- _Your instructions_
A precise reproduction of every record below is needed, minus the pictures.

- - -

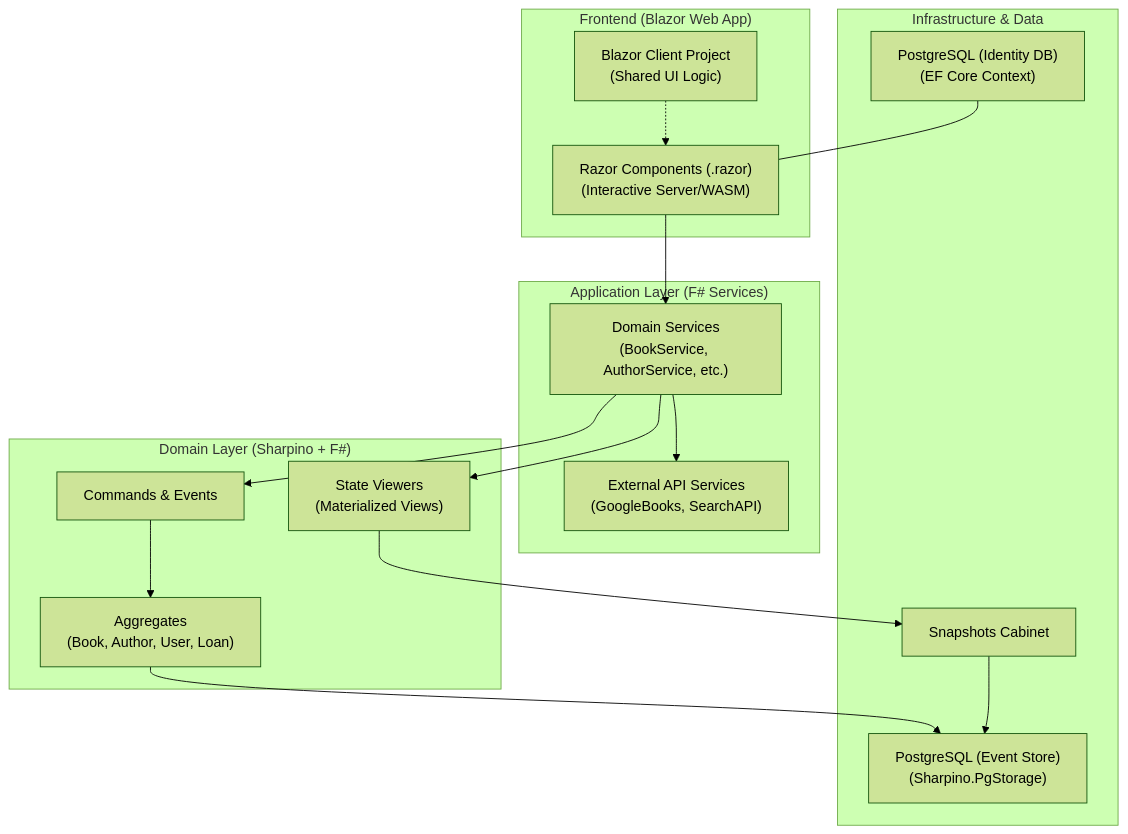
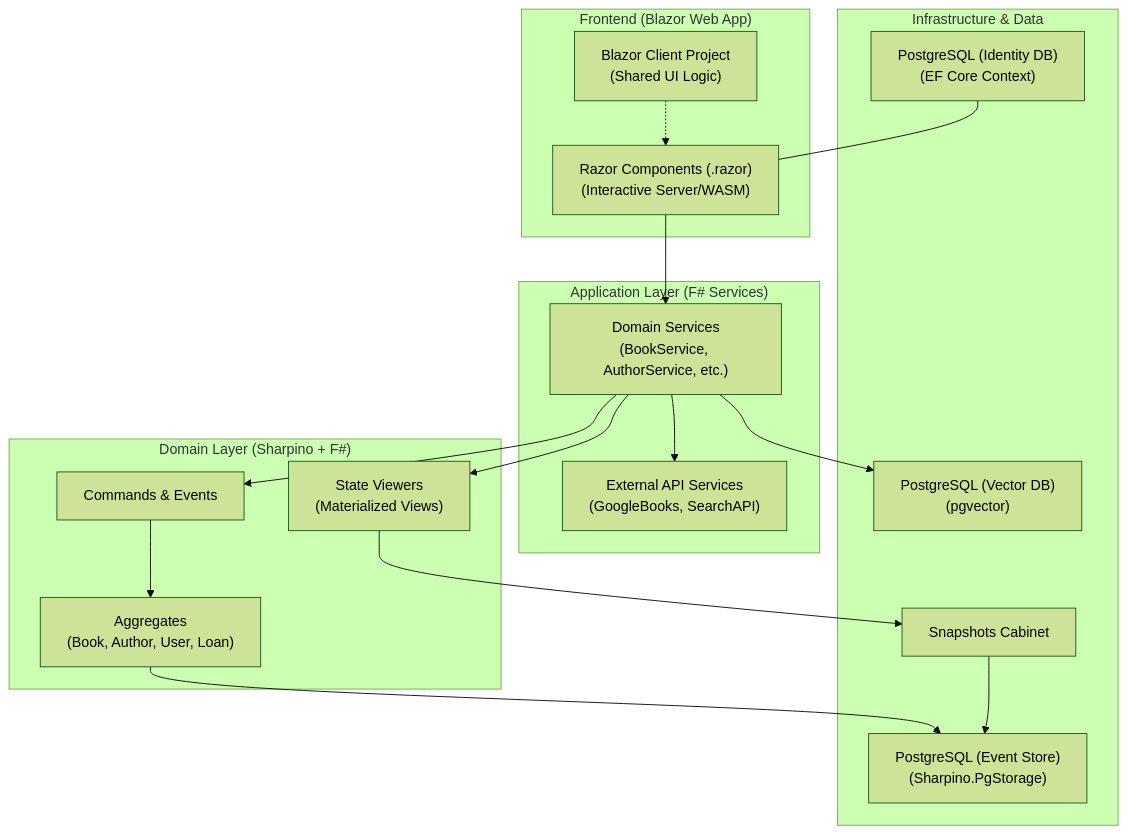
One commit to tonyx/blazorBookLibrary changed the diagram in Docs/Architecture.md. Above: the diagram before and after it, drawn with Mermaid (forest theme). The commit also changed other lines of this file and 35 other files, not shown here.

````diff
--- a/Docs/Architecture.md
+++ b/Docs/Architecture.md
@@ -7,36 +7,38 @@
 ```mermaid
 graph TB
     subgraph "Frontend (Blazor Web App)"
         UI["Razor Components (.razor)<br/>(Interactive Server/WASM)"]
         CLIENT["Blazor Client Project<br/>(Shared UI Logic)"]
     end
 
     subgraph "Application Layer (F# Services)"
         SVC["Domain Services<br/>(BookService, AuthorService, etc.)"]
         EXT["External API Services<br/>(GoogleBooks, SearchAPI)"]
     end
 
     subgraph "Domain Layer (Sharpino + F#)"
         CMD["Commands & Events"]
         AGG["Aggregates<br/>(Book, Author, User, Loan)"]
         VIEWER["State Viewers<br/>(Materialized Views)"]
     end
 
     subgraph "Infrastructure & Data"
         PGC["PostgreSQL (Identity DB)<br/>(EF Core Context)"]
         PGE["PostgreSQL (Event Store)<br/>(Sharpino.PgStorage)"]
+        PGV["PostgreSQL (Vector DB)<br/>(pgvector)"]
         SNAP["Snapshots Cabinet"]
     end
 
     %% Relationships
     UI --> SVC
     CLIENT -.-> UI
     SVC --> CMD
     SVC --> VIEWER
     SVC --> EXT
     CMD --> AGG
     AGG --> PGE
     VIEWER --> SNAP
     SNAP --> PGE
     PGC --- UI
+    SVC --> PGV
 ```
````
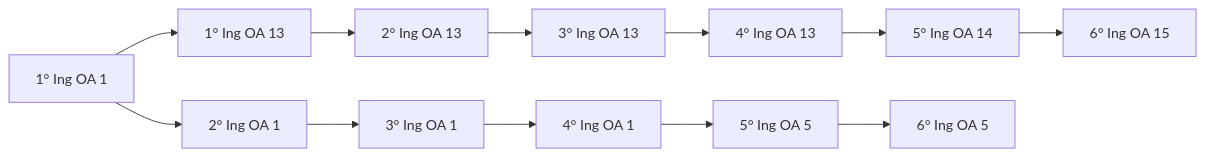
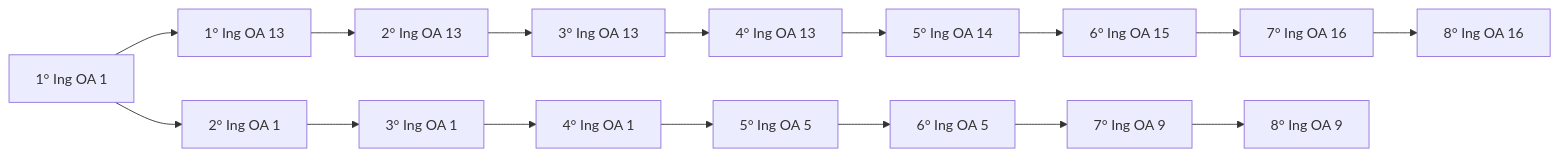
Before and after one commit to seanduarteu-cyber/PRODUCCION-PLAYMAKER: the fourth of 4 diagrams in expedicion-saber/docs/progresion.md, drawn with Mermaid. The commit also changed other lines of this file and 16 other files, not shown here.

````diff
--- a/expedicion-saber/docs/progresion.md
+++ b/expedicion-saber/docs/progresion.md
@@ -96,14 +110,18 @@
 ```mermaid
 flowchart LR
   1_basico_ingles_OA1["1° Ing OA 1"] --> 1_basico_ingles_OA13["1° Ing OA 13"]
   1_basico_ingles_OA1["1° Ing OA 1"] --> 2_basico_ingles_OA1["2° Ing OA 1"]
   1_basico_ingles_OA13["1° Ing OA 13"] --> 2_basico_ingles_OA13["2° Ing OA 13"]
   2_basico_ingles_OA1["2° Ing OA 1"] --> 3_basico_ingles_OA1["3° Ing OA 1"]
   2_basico_ingles_OA13["2° Ing OA 13"] --> 3_basico_ingles_OA13["3° Ing OA 13"]
   3_basico_ingles_OA1["3° Ing OA 1"] --> 4_basico_ingles_OA1["4° Ing OA 1"]
   3_basico_ingles_OA13["3° Ing OA 13"] --> 4_basico_ingles_OA13["4° Ing OA 13"]
   4_basico_ingles_OA1["4° Ing OA 1"] --> 5_basico_ingles_OA5["5° Ing OA 5"]
   4_basico_ingles_OA13["4° Ing OA 13"] --> 5_basico_ingles_OA14["5° Ing OA 14"]
   5_basico_ingles_OA5["5° Ing OA 5"] --> 6_basico_ingles_OA5["6° Ing OA 5"]
   5_basico_ingles_OA14["5° Ing OA 14"] --> 6_basico_ingles_OA15["6° Ing OA 15"]
+  6_basico_ingles_OA5["6° Ing OA 5"] --> 7_basico_ingles_OA9["7° Ing OA 9"]
+  6_basico_ingles_OA15["6° Ing OA 15"] --> 7_basico_ingles_OA16["7° Ing OA 16"]
+  7_basico_ingles_OA9["7° Ing OA 9"] --> 8_basico_ingles_OA9["8° Ing OA 9"]
+  7_basico_ingles_OA16["7° Ing OA 16"] --> 8_basico_ingles_OA16["8° Ing OA 16"]
 ```
````
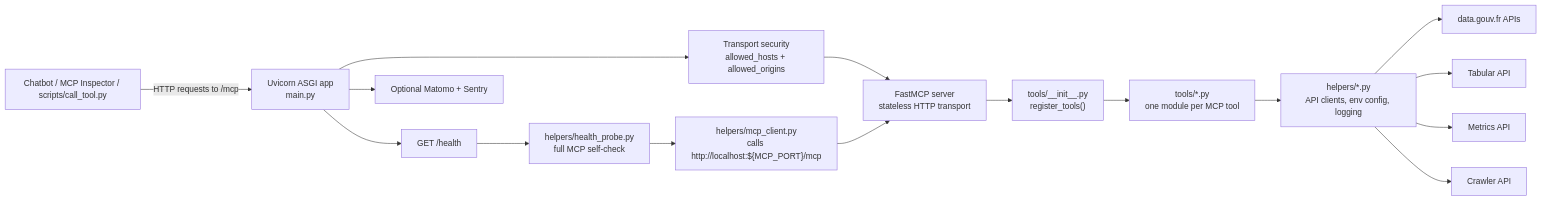
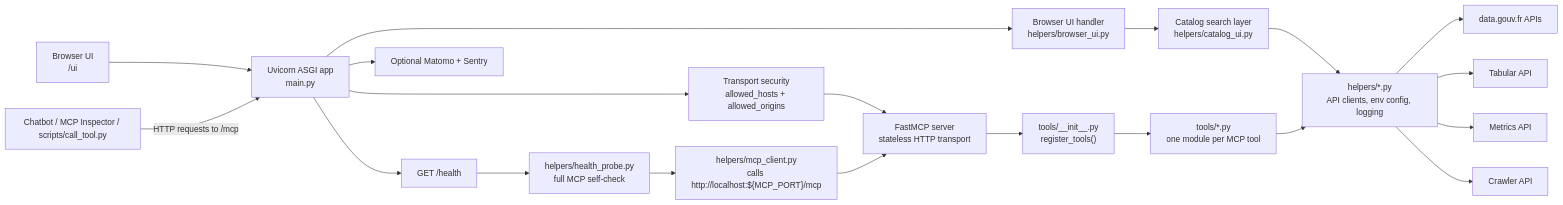
The diagram in README.md (paultessier/datagouv-mcp), drawn with Mermaid before and after one commit. The commit also changed other lines of this file and 13 other files, not shown here.

Commit message:
Add browser UI for catalog search and exports

````diff
--- a/README.md
+++ b/README.md
@@ -404,18 +424,22 @@
 ```mermaid
 flowchart LR
-    Client["Chatbot / MCP Inspector / scripts/call_tool.py"] -->|HTTP requests to /mcp| App["Uvicorn ASGI app<br/>main.py"]
+    Browser["Browser UI<br/>/ui"] --> App["Uvicorn ASGI app<br/>main.py"]
+    Client["Chatbot / MCP Inspector / scripts/call_tool.py"] -->|HTTP requests to /mcp| App
+    App --> UI["Browser UI handler<br/>helpers/browser_ui.py"]
+    UI --> Search["Catalog search layer<br/>helpers/catalog_ui.py"]
+    Search --> Helpers["helpers/*.py<br/>API clients, env config, logging"]
     App --> Security["Transport security<br/>allowed_hosts + allowed_origins"]
     Security --> FastMCP["FastMCP server<br/>stateless HTTP transport"]
     FastMCP --> Registry["tools/__init__.py<br/>register_tools()"]
     Registry --> Tools["tools/*.py<br/>one module per MCP tool"]
-    Tools --> Helpers["helpers/*.py<br/>API clients, env config, logging"]
+    Tools --> Helpers
     Helpers --> Datagouv["data.gouv.fr APIs"]
     Helpers --> Tabular["Tabular API"]
     Helpers --> Metrics["Metrics API"]
     Helpers --> Crawler["Crawler API"]
     App --> Health["GET /health"]
     Health --> Probe["helpers/health_probe.py<br/>full MCP self-check"]
     Probe --> InternalClient["helpers/mcp_client.py<br/>calls http://localhost:${MCP_PORT}/mcp"]
     InternalClient --> FastMCP
     App --> Observability["Optional Matomo + Sentry"]
 ```
````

- - -

- _Answer space_
One commit to tonyx/blazorBookLibrary changed the diagram in Docs/Architecture.md. Above: the diagram before and after it, drawn with Mermaid (forest theme). The commit also changed other lines of this file and 35 other files, not shown here.

````diff
--- a/Docs/Architecture.md
+++ b/Docs/Architecture.md
@@ -7,36 +7,38 @@
 ```mermaid
 graph TB
     subgraph "Frontend (Blazor Web App)"
         UI["Razor Components (.razor)<br/>(Interactive Server/WASM)"]
         CLIENT["Blazor Client Project<br/>(Shared UI Logic)"]
     end
 
     subgraph "Application Layer (F# Services)"
         SVC["Domain Services<br/>(BookService, AuthorService, etc.)"]
         EXT["External API Services<br/>(GoogleBooks, SearchAPI)"]
     end
 
     subgraph "Domain Layer (Sharpino + F#)"
         CMD["Commands & Events"]
         AGG["Aggregates<br/>(Book, Author, User, Loan)"]
         VIEWER["State Viewers<br/>(Materialized Views)"]
     end
 
     subgraph "Infrastructure & Data"
         PGC["PostgreSQL (Identity DB)<br/>(EF Core Context)"]
         PGE["PostgreSQL (Event Store)<br/>(Sharpino.PgStorage)"]
+        PGV["PostgreSQL (Vector DB)<br/>(pgvector)"]
         SNAP["Snapshots Cabinet"]
     end
 
     %% Relationships
     UI --> SVC
     CLIENT -.-> UI
     SVC --> CMD
     SVC --> VIEWER
     SVC --> EXT
     CMD --> AGG
     AGG --> PGE
     VIEWER --> SNAP
     SNAP --> PGE
     PGC --- UI
+    SVC --> PGV
 ```
````
Before and after one commit to seanduarteu-cyber/PRODUCCION-PLAYMAKER: the fourth of 4 diagrams in expedicion-saber/docs/progresion.md, drawn with Mermaid. The commit also changed other lines of this file and 16 other files, not shown here.

````diff
--- a/expedicion-saber/docs/progresion.md
+++ b/expedicion-saber/docs/progresion.md
@@ -96,14 +110,18 @@
 ```mermaid
 flowchart LR
   1_basico_ingles_OA1["1° Ing OA 1"] --> 1_basico_ingles_OA13["1° Ing OA 13"]
   1_basico_ingles_OA1["1° Ing OA 1"] --> 2_basico_ingles_OA1["2° Ing OA 1"]
   1_basico_ingles_OA13["1° Ing OA 13"] --> 2_basico_ingles_OA13["2° Ing OA 13"]
   2_basico_ingles_OA1["2° Ing OA 1"] --> 3_basico_ingles_OA1["3° Ing OA 1"]
   2_basico_ingles_OA13["2° Ing OA 13"] --> 3_basico_ingles_OA13["3° Ing OA 13"]
   3_basico_ingles_OA1["3° Ing OA 1"] --> 4_basico_ingles_OA1["4° Ing OA 1"]
   3_basico_ingles_OA13["3° Ing OA 13"] --> 4_basico_ingles_OA13["4° Ing OA 13"]
   4_basico_ingles_OA1["4° Ing OA 1"] --> 5_basico_ingles_OA5["5° Ing OA 5"]
   4_basico_ingles_OA13["4° Ing OA 13"] --> 5_basico_ingles_OA14["5° Ing OA 14"]
   5_basico_ingles_OA5["5° Ing OA 5"] --> 6_basico_ingles_OA5["6° Ing OA 5"]
   5_basico_ingles_OA14["5° Ing OA 14"] --> 6_basico_ingles_OA15["6° Ing OA 15"]
+  6_basico_ingles_OA5["6° Ing OA 5"] --> 7_basico_ingles_OA9["7° Ing OA 9"]
+  6_basico_ingles_OA15["6° Ing OA 15"] --> 7_basico_ingles_OA16["7° Ing OA 16"]
+  7_basico_ingles_OA9["7° Ing OA 9"] --> 8_basico_ingles_OA9["8° Ing OA 9"]
+  7_basico_ingles_OA16["7° Ing OA 16"] --> 8_basico_ingles_OA16["8° Ing OA 16"]
 ```
````
The diagram in README.md (paultessier/datagouv-mcp), drawn with Mermaid before and after one commit. The commit also changed other lines of this file and 13 other files, not shown here.

Commit message:
Add browser UI for catalog search and exports

````diff
--- a/README.md
+++ b/README.md
@@ -404,18 +424,22 @@
 ```mermaid
 flowchart LR
-    Client["Chatbot / MCP Inspector / scripts/call_tool.py"] -->|HTTP requests to /mcp| App["Uvicorn ASGI app<br/>main.py"]
+    Browser["Browser UI<br/>/ui"] --> App["Uvicorn ASGI app<br/>main.py"]
+    Client["Chatbot / MCP Inspector / scripts/call_tool.py"] -->|HTTP requests to /mcp| App
+    App --> UI["Browser UI handler<br/>helpers/browser_ui.py"]
+    UI --> Search["Catalog search layer<br/>helpers/catalog_ui.py"]
+    Search --> Helpers["helpers/*.py<br/>API clients, env config, logging"]
     App --> Security["Transport security<br/>allowed_hosts + allowed_origins"]
     Security --> FastMCP["FastMCP server<br/>stateless HTTP transport"]
     FastMCP --> Registry["tools/__init__.py<br/>register_tools()"]
     Registry --> Tools["tools/*.py<br/>one module per MCP tool"]
-    Tools --> Helpers["helpers/*.py<br/>API clients, env config, logging"]
+    Tools --> Helpers
     Helpers --> Datagouv["data.gouv.fr APIs"]
     Helpers --> Tabular["Tabular API"]
     Helpers --> Metrics["Metrics API"]
     Helpers --> Crawler["Crawler API"]
     App --> Health["GET /health"]
     Health --> Probe["helpers/health_probe.py<br/>full MCP self-check"]
     Probe --> InternalClient["helpers/mcp_client.py<br/>calls http://localhost:${MCP_PORT}/mcp"]
     InternalClient --> FastMCP
     App --> Observability["Optional Matomo + Sentry"]
 ```
````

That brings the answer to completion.